*Work instructions*. Only lines containing the word "border" belong in the answer; copy each one from the records.

---+---

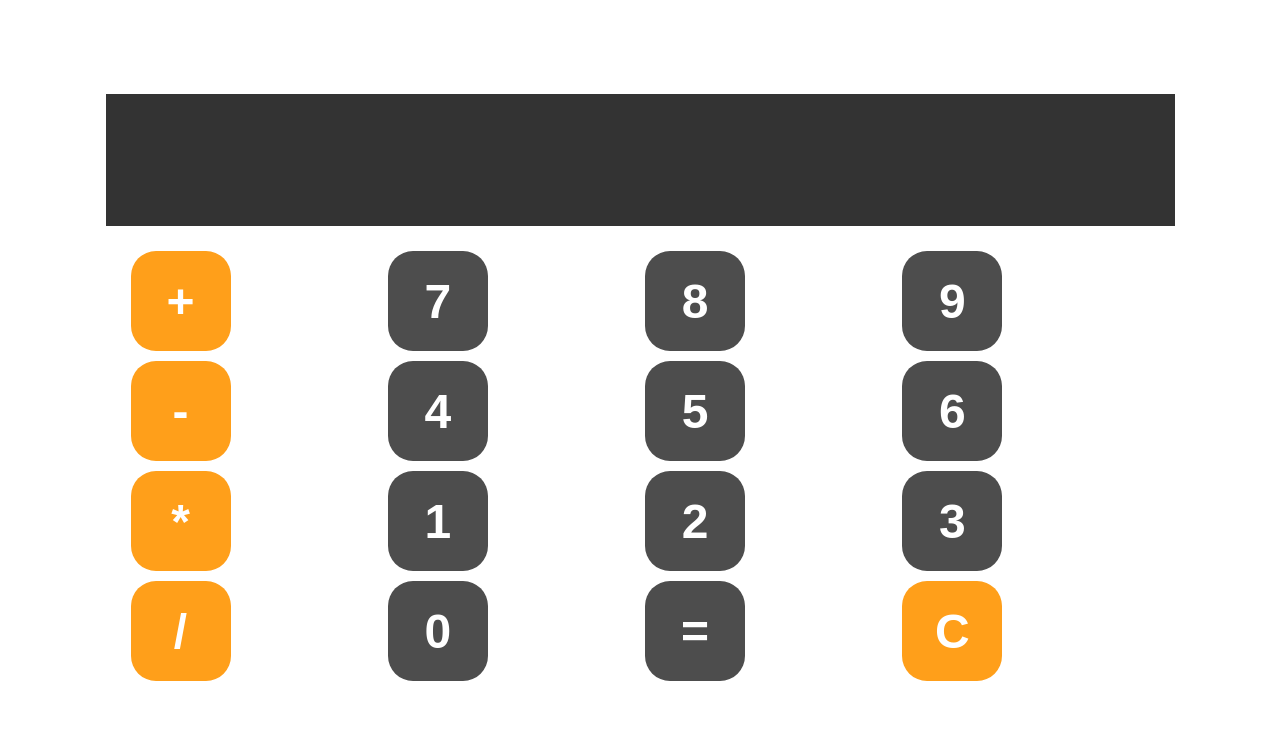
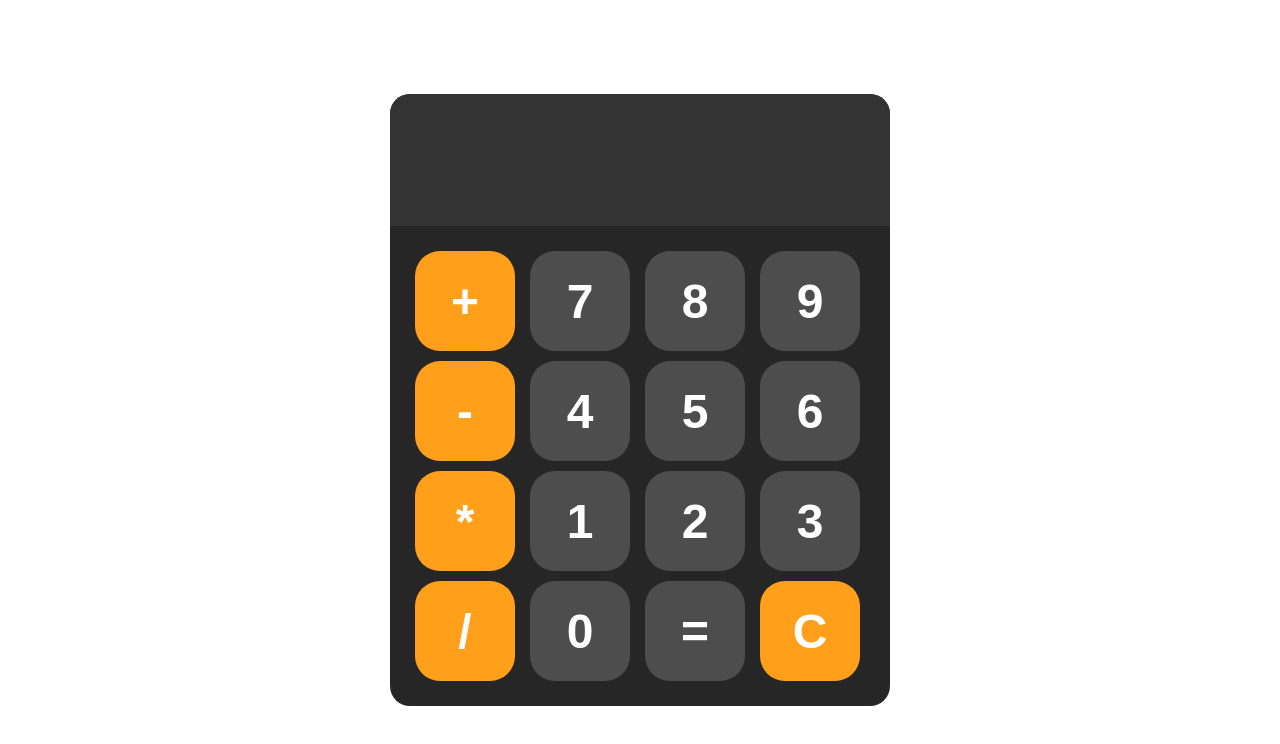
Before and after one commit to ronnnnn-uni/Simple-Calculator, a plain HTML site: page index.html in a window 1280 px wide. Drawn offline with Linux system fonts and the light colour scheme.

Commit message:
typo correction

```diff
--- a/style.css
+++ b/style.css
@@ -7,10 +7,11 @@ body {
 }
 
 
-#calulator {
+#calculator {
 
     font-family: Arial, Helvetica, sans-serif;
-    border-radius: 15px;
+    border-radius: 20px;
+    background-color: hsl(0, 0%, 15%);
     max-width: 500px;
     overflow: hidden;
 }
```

---+---

*Problem solution*.
-    border-radius: 15px;
+    border-radius: 20px;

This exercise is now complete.